The problem, while global in scope, could be especially pronounced in urban areas where old and often fragile power distribution systems are being tested in ways not conceived of a generation ago, states the research paper that examined the causes behind 50 blackout events in 26 countries since 2003, including several major U.S. outages.
"Understanding the nature of blackouts is more than just a record of past failures," researchers Hugh Byrd and Steve Matthewman write in the Journal of Urban Technology. "[B]lackouts are dress rehearsals for the future in which they will appear with greater frequency and severity, and as urban areas become more compact, with greater consequences."
Their research paper, titled "Exergy and the City: The Technology and Sociology of Power (Failure)," is the latest in a series of studies examining grid failures and warning that the world should "prepare for the prospect of coping without electricity as instances of complete power failure become increasingly common."
Byrd is a professor of architecture at the University of Lincoln in the United Kingdom. Matthewman is an assistant professor of sociology at the University of Auckland in New Zealand.
But one leading U.S. grid expert cautioned that blackout risk and causes differ widely from region to region and even country to country.
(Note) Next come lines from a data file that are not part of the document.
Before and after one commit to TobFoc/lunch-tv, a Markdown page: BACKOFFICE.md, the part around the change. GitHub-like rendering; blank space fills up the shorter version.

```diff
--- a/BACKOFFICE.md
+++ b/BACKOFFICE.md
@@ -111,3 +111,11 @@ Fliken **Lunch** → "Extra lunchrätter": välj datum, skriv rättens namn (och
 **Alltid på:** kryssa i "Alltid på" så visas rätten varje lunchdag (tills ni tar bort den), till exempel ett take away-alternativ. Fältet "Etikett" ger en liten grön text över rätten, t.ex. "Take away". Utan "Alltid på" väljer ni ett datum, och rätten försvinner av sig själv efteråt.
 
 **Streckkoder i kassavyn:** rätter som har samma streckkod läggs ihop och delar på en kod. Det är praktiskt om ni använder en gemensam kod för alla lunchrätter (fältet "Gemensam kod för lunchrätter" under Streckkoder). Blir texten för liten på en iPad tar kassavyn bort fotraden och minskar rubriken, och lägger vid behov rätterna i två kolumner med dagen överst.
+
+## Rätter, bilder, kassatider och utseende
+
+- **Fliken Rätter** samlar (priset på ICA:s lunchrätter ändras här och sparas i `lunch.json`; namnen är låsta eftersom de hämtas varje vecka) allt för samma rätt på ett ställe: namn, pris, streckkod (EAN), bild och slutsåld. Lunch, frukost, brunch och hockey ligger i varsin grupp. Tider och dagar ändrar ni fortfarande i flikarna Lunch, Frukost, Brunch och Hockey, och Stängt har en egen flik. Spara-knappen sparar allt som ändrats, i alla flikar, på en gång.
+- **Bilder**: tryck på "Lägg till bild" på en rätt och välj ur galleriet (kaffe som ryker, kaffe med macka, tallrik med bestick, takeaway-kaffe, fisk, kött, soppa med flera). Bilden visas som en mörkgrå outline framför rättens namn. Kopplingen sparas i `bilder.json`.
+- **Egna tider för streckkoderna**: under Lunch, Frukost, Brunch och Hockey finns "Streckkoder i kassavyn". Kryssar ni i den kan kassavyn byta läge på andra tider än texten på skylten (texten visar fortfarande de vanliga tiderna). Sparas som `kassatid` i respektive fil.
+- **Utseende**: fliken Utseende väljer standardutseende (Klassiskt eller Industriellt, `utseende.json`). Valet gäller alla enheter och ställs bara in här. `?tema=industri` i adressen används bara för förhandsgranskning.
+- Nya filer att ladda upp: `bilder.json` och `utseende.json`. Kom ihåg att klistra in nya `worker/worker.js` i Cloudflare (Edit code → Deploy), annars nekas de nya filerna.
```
As such, she said, "it is hard to generalize this issue across both emerging and established economies/nations."
Complexity of U.S. power grid grows
While developing countries are focused on providing basic electricity service to hundreds of millions of people, the North American grid "is extremely complex, and the complexity is only growing, so the opportunity for things to go wrong is also increasing," said Becky Harrison, chief executive officer of the GridWise Alliance, a public-private effort to improve grid performance and electricity reliability.
"However, that does not mean they are unmanageable," Harrison added. "It does mean that we have to pay attention and address the new challenges that are emerging."
The Byrd-Matthewman paper focuses considerable attention on systemic grid failures such as the cascading outages that caused one of the worst blackouts in U.S. history in August 2003. It also addresses issues around deregulation and privatization of electricity markets and the growth of intermittent energy sources like wind and solar power and how such resources affect reliability.
"Throughout our study, we observed a number of network failures due to inadequate energy, whether through depletion of resources such as oil and coal, or through the vagaries of the climate in the creation of renewable energy," Byrd said in a news release issued by the University of Lincoln, a research institution in east-central England about 140 miles north of London.
The paper estimates the economic damage caused by power outages in the United States alone at $25 billion to $180 billion annually, although the indirect costs of such disruptions could be up to five times greater.
While growing reliance on distributed generation and off-grid power sources is helping to address the issue of centralized grid failures, the authors maintain that energy security remains a significant concern for countries with ample renewable energy resources, including countries in Africa, Asia and Latin America that rely on large hydrodams to meet electricity demand.
"Rain, wind and sunshine are not always dependable and are becoming less predictable with climate change," they wrote.
Energy sources proliferate
The authors also point to the trend of deregulation and privatization of energy resources as trends that have "exacerbated blackout risk," in part because they have allowed for the separation of generation, transmission and distribution services and created barriers that inhibit communication across these highly complex systems.
"In a competitive environment, reliability and profits may be at cross-purposes -- single corporations can put their own interests ahead of the shared grid, and spare capacity is reduced in the name of cost saving," Matthewman said in a statement.
Harrison of the GridWise Alliance noted that many of the challenges ahead lie not with large power providers and utilities, but with the proper integration of hundreds of thousands of small, distributed energy resources that collectively will account for a major share of the nation's power.
"Since many of these new distributed energy resources will be developed on the 'customer's side of the meter' and not subject to today's regulatory environment, thought must be given to how to effectively integrate and leverage these resources and their capabilities," she said.
To help facilitate that process, the GridWise Alliance is partnering with the Energy Department's Office of Electricity Delivery and Energy Reliability to create a new vision for the future electric grid, including questions of what kind of electricity delivery system best advances the "public good."
"If we handle this transition right, the growth in distributed energy resources will make our overall system more reliable and resilient against these types of major outage events," she said.